“I'm sure Lawrence would agree that Lorne Rubenstein of the Globe & Mail is kind of the spiritual godfather of McKellar. Back in 2006, when I was at Travel & Leisure Golf, Lorne and I went out for a long lunch at the Algonquin Hotel in New York. We had this great conversation about developing a more thoughtful, literary breed of golf magazine – something that readers would return to over months and years, rather than flip through idly and then pitch in the recycling.
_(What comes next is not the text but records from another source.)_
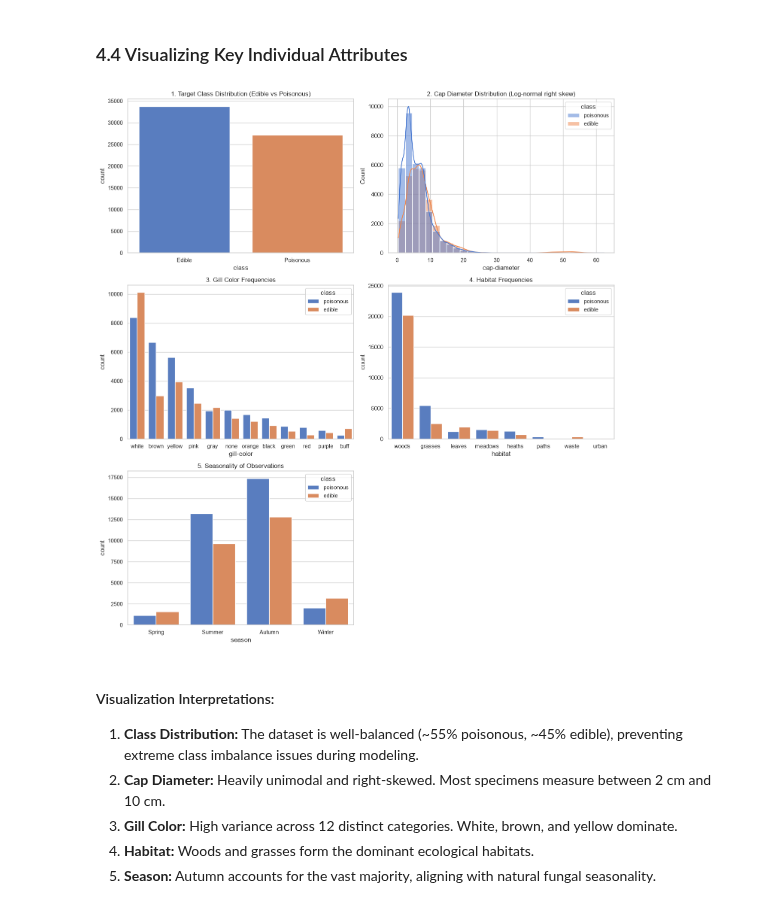
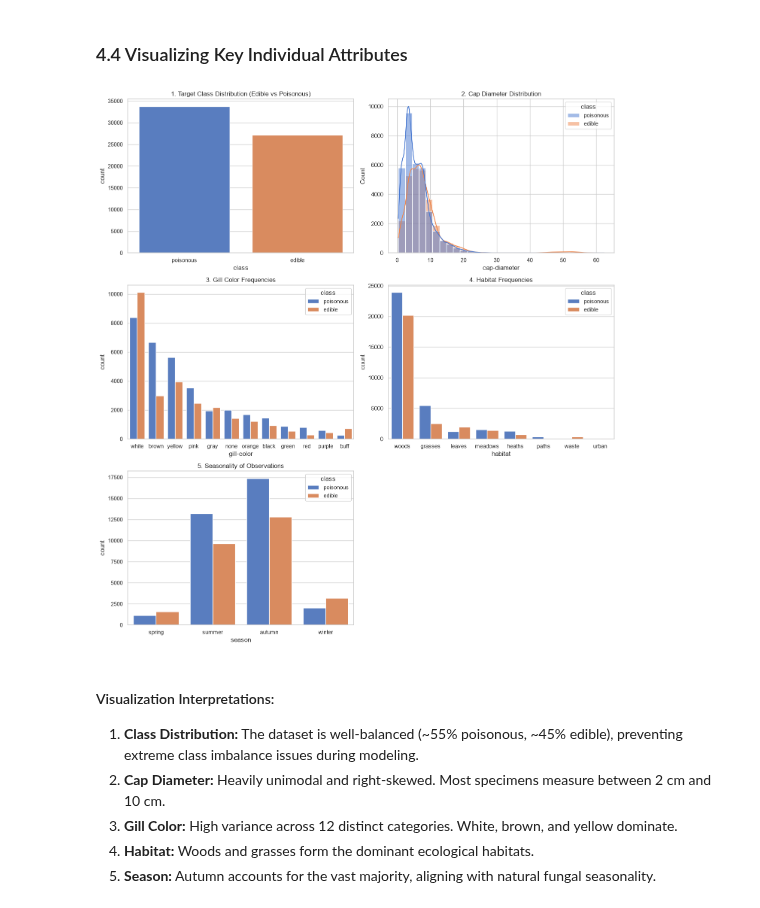
Before and after one commit to joshtsamuel41/7331-AI-1-Group-Project, a Jupyter notebook: Final Lab 1.ipynb, the cells around one changed output. Drawn from its saved outputs; the diff is of its cells as text; code cells hidden in the pictures.

```diff
--- a/Final Lab 1.ipynb
+++ b/Final Lab 1.ipynb
@@ -260,34 +335,32 @@ These summary statistics are significant to our analysis, because they establish
 # %%
 fig, axes = plt.subplots(3, 2, figsize=(14, 15))
 
 # 1. Target Distribution
 sns.countplot(data=df, x='class', ax=axes[0, 0], hue = "class")
 axes[0, 0].set_title("1. Target Class Distribution (Edible vs Poisonous)")
-axes[0, 0].set_xticklabels(['Edible', 'Poisonous'])
 
 # 2. Continuous: Cap Diameter Distribution
 sns.histplot(data=df, x='cap-diameter', kde=True, ax=axes[0, 1], hue = "class", bins=30)
-axes[0, 1].set_title("2. Cap Diameter Distribution (Log-normal right skew)")
+axes[0, 1].set_title("2. Cap Diameter Distribution")
 
 # 3. Categorical: Gill Color
 sns.countplot(data=df, x='gill-color', order=df['gill-color'].value_counts().index, ax=axes[1, 0], hue = "class")
 axes[1, 0].set_title("3. Gill Color Frequencies")
 
 # 4. Categorical: Habitat
 sns.countplot(data=df, x='habitat', order=df['habitat'].value_counts().index, ax=axes[1, 1], hue = "class")
 axes[1, 1].set_title("4. Habitat Frequencies")
 
 # 5. Categorical: Season
 sns.countplot(data=df, x='season', order=['spring', 'summer', 'autumn', 'winter'], ax=axes[2, 0], hue = "class")
 axes[2, 0].set_title("5. Seasonality of Observations")
-axes[2, 0].set_xticklabels(['Spring', 'Summer', 'Autumn', 'Winter'])
 
 # Hide extra subplot
 fig.delaxes(axes[2, 1])
 plt.tight_layout()
 plt.show()
 # %% [output]
-[figure, old version]
+[figure, new version]
 # %% [markdown]
 #### Visualization Interpretations:
 1. **Class Distribution:** The dataset is well-balanced (~55% poisonous, ~45% edible), preventing extreme class imbalance issues during modeling.
```
Also changed, not shown: parts of 28 cells of this notebook.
Well, it turned out that Lorne had been having that conversation with other writers, including Lawrence, and when he approached me about it toward the end of 2016 we were immediately reading from the same hymn sheet in terms of the stuff that mattered.
“What really unites us,” Dunne continues, “is that all of us believe that print – even
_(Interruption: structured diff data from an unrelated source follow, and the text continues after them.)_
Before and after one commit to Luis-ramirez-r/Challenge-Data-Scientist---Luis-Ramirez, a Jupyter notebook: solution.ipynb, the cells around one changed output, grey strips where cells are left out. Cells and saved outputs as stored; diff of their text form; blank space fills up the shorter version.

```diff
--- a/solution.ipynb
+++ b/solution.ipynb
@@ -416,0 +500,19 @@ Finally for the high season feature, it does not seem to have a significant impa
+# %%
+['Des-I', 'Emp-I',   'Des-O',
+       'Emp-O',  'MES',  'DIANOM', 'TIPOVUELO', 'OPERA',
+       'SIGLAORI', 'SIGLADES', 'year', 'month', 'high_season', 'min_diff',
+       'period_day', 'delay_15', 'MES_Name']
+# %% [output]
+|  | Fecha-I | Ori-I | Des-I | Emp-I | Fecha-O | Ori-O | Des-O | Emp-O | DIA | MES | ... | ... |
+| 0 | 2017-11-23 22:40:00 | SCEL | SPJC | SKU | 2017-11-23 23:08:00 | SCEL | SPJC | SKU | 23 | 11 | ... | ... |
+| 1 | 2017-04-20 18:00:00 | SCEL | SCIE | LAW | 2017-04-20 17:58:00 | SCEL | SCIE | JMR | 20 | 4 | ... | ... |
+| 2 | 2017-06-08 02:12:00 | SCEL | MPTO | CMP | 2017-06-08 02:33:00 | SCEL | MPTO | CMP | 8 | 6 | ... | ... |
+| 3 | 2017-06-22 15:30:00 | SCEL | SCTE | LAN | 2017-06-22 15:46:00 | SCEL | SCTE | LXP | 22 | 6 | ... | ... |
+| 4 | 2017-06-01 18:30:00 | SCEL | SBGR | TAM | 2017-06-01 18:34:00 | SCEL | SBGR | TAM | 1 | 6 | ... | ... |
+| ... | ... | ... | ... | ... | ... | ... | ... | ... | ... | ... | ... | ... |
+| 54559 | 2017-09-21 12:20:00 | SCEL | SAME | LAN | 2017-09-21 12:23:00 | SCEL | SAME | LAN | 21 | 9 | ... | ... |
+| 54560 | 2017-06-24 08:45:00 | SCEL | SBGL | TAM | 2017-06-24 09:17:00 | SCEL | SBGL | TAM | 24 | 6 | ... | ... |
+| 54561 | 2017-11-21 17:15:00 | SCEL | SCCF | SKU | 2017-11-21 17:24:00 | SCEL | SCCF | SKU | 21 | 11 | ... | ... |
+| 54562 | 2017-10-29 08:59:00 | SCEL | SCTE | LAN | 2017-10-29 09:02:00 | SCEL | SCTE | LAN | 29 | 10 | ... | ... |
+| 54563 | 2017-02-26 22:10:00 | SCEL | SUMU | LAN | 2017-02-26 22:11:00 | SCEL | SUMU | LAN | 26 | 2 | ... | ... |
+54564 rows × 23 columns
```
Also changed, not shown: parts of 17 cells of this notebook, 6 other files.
The Golfer’s Journal has certainly set new standards in how we look at golf and how it appeals to us. The magazine’s tagline – Golf in its Purest Form – means the magazine bypasses short game tips and equipment features and goes straight to the heart of the game. You won’t find this
That gentle scrape of paper on paper is a sound that drifts back to childhood, be it a book or a magazine or even an encyclopaedia… not that you’ll find many of those on bookshelves anymore.
Despite the onset of the Internet and the cut and thrust of social media there’s still nothing quite like picking up a magazine and poring over it at your leisure. Traditional golf magazines may be struggling but that hasn’t stopped some entrepreneurial golfers and publishers targeting niche markets where
The role that Irish golf plays on the world stage is easy to gauge when you consider the recent list of winners in the Majors. 2019 has been a big year for this island, capped off with Shane Lowry’s Open win at Royal Portrush, not to mention the announcement that the Ryder Cup will be held at Adare in 2026. That will come 20 years after the huge success of the 2006 Ryder Cup at the K Club.
The challenge is to ensure that Ireland continues to benefit from all of this positivity and luring visiting golfers to these shores is a great place to start. Ireland’s south-west has long attracted golfers from North America but the entire island has seen increasing numbers since the disasters of 2008. According to Tourism Ireland, 2018 was the best year ever for overseas tourism to the island of Ireland, with revenue generated by international visitors estimated at €6.1 billion. This is an increase of 10% on 2017, with record numbers arriving from North America, Continental Europe, Australia and, crucially, emerging markets.
The par three 8th on the K Club Palmer course
Fairways & FunDays, the leading Irish golf tour operator, is among those companies bringing
Farnham Estate’s new clubhouse opened earlier this year. Subtle, sympathetic and functional, the single-storey building fits easily into its environment and greatly enhances what the entire resort has to offer.
The cool stone gives a calming reassurance as you stroll through the car park. The new building is not big and fancy like so many of the clubhouses built during the boom. Instead, it is, as they say, fit-for-purpose while still being sympathetic to its surroundings. There is only one level and the layout is as simple as can be: Pro shop to your
You won’t break 70. You probably won’t even break 90. But it will break your heart. Here’s an 18-hole golf course made up of the toughest that Ireland has to offer.
These are holeswhere any and every golfer will be delighted to walk off with a nett par… where there is a sense of fear stepping onto the tee… where you wonder if you should swap that nice Pro V1 for the old Topflite in the bottom of your bag… and where you know that only three, four, five – or even six – of your very best shots are required if you are to walk off the green with dignity.
This selection spans the country and embraces blind shots, doglegs, hollows, water hazards,